━━━ Listed records
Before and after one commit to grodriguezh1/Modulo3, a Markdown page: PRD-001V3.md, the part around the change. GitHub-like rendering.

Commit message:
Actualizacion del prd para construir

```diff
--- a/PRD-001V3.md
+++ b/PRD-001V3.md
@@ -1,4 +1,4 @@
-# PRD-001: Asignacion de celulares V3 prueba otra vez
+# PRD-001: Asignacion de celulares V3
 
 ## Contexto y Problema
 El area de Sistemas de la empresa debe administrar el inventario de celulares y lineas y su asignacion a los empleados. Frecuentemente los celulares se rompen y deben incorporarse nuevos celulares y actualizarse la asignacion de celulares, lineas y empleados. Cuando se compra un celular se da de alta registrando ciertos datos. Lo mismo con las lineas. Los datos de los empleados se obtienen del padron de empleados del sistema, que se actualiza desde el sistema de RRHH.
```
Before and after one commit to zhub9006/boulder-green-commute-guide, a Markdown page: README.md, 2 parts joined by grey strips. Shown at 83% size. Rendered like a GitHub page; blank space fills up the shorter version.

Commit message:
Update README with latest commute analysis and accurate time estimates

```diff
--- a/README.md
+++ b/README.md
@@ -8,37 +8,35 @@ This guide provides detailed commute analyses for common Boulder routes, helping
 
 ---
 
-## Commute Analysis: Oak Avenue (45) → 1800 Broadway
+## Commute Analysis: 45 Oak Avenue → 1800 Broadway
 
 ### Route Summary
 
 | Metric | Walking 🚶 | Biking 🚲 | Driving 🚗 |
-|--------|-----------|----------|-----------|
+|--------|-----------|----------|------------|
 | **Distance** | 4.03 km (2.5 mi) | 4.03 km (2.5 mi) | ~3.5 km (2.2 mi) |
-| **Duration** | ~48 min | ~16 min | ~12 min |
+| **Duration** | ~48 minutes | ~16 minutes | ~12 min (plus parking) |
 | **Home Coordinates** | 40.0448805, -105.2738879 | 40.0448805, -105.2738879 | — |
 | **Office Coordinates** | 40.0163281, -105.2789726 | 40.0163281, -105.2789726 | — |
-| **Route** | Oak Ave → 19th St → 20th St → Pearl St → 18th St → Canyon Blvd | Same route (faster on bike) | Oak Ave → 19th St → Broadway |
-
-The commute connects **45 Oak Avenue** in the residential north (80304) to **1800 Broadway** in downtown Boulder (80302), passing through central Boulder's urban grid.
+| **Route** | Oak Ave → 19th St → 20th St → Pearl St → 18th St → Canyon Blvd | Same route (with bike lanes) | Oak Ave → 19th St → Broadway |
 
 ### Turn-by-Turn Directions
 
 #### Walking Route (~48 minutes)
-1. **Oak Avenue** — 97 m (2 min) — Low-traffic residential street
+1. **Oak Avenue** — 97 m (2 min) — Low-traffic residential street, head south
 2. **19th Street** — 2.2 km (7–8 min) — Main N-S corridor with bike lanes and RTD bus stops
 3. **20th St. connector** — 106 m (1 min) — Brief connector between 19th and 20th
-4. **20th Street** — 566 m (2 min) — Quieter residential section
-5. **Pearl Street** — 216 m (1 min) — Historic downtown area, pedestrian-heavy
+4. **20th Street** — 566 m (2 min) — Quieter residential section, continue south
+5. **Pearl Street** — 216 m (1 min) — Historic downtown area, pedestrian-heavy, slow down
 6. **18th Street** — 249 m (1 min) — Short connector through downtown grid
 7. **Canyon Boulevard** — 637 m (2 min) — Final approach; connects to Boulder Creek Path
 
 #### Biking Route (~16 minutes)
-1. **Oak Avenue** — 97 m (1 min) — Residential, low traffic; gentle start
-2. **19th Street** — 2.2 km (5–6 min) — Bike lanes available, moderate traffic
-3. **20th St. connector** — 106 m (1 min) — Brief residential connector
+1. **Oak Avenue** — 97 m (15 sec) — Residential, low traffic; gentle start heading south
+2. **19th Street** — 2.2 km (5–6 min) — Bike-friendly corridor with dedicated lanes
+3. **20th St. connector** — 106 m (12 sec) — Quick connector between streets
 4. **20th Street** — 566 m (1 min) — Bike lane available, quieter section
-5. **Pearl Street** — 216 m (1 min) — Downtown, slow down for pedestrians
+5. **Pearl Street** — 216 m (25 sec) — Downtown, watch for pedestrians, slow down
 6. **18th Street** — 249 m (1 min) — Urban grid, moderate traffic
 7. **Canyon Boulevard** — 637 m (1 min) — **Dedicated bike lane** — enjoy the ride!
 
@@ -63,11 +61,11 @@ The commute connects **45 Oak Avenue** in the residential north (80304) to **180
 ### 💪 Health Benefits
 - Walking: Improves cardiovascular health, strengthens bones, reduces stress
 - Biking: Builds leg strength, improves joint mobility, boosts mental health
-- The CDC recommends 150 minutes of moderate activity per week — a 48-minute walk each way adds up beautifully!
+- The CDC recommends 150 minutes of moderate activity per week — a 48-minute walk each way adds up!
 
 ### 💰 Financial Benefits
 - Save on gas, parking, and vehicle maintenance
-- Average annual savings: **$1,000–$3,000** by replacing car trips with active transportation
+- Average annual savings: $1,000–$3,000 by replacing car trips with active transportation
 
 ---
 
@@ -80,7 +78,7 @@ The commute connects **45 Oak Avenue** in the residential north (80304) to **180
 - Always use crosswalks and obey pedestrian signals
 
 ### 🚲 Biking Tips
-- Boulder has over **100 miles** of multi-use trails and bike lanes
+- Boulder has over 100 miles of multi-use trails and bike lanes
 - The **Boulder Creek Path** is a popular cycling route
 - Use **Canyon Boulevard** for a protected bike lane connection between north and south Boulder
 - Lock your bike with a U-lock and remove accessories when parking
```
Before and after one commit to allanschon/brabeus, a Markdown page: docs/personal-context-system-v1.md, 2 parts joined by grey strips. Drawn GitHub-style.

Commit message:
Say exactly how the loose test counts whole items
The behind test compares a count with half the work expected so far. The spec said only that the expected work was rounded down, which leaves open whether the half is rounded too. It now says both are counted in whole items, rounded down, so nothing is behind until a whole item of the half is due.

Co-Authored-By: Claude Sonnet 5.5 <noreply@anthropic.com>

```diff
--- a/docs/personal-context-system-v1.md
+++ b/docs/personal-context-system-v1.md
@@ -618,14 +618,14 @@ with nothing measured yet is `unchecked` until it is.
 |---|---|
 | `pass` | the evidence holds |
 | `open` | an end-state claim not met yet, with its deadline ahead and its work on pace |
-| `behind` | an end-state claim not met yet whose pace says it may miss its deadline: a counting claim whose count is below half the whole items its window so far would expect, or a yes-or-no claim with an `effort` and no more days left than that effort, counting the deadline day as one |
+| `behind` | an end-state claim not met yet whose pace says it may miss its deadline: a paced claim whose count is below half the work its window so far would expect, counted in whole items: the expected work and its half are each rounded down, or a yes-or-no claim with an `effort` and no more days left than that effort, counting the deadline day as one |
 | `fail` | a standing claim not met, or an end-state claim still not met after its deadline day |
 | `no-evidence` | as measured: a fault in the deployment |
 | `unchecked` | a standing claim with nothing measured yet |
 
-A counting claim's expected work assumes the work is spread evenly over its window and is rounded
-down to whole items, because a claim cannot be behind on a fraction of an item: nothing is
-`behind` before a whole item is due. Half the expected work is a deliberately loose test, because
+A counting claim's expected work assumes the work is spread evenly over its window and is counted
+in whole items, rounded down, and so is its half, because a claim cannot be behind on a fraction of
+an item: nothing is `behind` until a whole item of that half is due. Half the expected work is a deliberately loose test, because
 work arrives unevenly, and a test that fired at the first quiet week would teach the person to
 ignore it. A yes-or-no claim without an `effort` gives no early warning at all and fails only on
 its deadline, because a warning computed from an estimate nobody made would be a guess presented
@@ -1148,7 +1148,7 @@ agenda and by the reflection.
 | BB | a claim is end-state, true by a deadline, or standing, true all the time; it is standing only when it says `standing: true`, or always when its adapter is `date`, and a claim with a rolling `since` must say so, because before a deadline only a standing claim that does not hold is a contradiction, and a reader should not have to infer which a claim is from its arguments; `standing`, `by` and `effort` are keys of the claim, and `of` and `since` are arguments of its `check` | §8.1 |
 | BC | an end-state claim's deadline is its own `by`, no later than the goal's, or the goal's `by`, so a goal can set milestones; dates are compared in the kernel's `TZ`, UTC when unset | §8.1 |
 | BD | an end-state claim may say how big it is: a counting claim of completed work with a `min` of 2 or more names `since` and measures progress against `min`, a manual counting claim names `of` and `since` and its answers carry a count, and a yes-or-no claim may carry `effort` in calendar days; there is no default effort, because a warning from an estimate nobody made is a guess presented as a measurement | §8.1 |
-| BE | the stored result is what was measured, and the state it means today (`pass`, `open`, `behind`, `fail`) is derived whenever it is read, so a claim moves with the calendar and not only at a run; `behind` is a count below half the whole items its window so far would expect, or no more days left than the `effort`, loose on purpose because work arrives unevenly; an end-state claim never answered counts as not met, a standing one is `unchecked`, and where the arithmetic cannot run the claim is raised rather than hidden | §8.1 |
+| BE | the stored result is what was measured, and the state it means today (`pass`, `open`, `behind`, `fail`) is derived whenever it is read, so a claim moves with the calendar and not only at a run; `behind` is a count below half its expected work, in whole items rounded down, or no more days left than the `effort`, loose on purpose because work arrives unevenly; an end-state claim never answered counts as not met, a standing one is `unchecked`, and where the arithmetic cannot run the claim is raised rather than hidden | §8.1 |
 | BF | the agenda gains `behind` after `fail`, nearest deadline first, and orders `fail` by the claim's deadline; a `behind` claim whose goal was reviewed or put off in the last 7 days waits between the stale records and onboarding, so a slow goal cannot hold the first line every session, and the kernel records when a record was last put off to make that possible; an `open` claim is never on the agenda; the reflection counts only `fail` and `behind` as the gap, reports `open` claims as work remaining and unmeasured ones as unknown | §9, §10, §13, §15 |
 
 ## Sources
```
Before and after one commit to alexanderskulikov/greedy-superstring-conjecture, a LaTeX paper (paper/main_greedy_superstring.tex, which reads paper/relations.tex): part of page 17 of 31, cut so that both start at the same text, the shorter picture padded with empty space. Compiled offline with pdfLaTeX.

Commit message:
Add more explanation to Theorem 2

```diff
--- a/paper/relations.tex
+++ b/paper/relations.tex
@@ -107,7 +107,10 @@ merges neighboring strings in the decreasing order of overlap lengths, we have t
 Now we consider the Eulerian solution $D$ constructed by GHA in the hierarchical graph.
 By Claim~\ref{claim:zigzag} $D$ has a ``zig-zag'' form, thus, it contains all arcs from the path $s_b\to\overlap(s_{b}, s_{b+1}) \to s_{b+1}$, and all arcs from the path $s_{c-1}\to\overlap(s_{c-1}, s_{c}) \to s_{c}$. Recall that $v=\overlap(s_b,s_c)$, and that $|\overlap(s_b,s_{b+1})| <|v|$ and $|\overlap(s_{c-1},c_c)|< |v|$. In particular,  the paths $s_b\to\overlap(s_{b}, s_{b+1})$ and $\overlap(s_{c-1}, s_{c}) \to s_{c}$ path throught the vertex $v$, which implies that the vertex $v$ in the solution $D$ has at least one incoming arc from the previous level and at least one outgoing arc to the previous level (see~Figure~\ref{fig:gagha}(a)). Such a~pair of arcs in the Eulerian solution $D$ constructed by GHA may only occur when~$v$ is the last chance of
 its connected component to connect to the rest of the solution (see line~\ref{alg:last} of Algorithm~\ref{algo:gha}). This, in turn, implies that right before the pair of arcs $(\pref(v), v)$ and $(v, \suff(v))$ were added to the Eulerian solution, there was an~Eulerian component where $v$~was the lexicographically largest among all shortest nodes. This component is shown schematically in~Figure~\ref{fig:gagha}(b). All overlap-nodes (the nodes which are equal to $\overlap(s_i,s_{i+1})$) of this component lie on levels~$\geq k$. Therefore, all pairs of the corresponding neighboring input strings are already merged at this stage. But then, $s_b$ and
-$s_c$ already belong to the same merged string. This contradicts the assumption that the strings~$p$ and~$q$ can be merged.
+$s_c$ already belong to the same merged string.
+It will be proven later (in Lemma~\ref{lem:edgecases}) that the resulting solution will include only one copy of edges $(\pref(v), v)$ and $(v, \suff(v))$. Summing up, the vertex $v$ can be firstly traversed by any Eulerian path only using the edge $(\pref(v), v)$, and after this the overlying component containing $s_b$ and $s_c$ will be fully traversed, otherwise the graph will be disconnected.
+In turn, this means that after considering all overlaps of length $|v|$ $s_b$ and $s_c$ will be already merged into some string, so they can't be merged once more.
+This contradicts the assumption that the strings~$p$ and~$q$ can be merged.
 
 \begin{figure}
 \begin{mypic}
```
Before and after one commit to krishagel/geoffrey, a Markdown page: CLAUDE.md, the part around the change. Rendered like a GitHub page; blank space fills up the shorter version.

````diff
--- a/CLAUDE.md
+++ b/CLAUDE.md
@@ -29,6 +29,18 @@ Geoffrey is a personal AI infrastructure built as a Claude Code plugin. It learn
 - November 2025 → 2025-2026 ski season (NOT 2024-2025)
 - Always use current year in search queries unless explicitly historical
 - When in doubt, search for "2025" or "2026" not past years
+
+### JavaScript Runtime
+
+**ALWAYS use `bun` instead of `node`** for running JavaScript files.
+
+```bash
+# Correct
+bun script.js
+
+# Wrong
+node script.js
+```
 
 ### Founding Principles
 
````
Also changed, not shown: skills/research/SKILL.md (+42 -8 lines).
━━━━━━
Problem to work on -> The exercise is to copy out every line above that has the word "slow" in it.

Task answer ->
+5. **Pearl Street** — 216 m (1 min) — Historic downtown area, pedestrian-heavy, slow down
-5. **Pearl Street** — 216 m (1 min) — Downtown, slow down for pedestrians
+5. **Pearl Street** — 216 m (25 sec) — Downtown, watch for pedestrians, slow down
 | BF | the agenda gains `behind` after `fail`, nearest deadline first, and orders `fail` by the claim's deadline; a `behind` claim whose goal was reviewed or put off in the last 7 days waits between the stale records and onboarding, so a slow goal cannot hold the first line every session, and the kernel records when a record was last put off to make that possible; an `open` claim is never on the agenda; the reflection counts only `fail` and `behind` as the gap, reports `open` claims as work remaining and unmeasured ones as unknown | §9, §10, §13, §15 |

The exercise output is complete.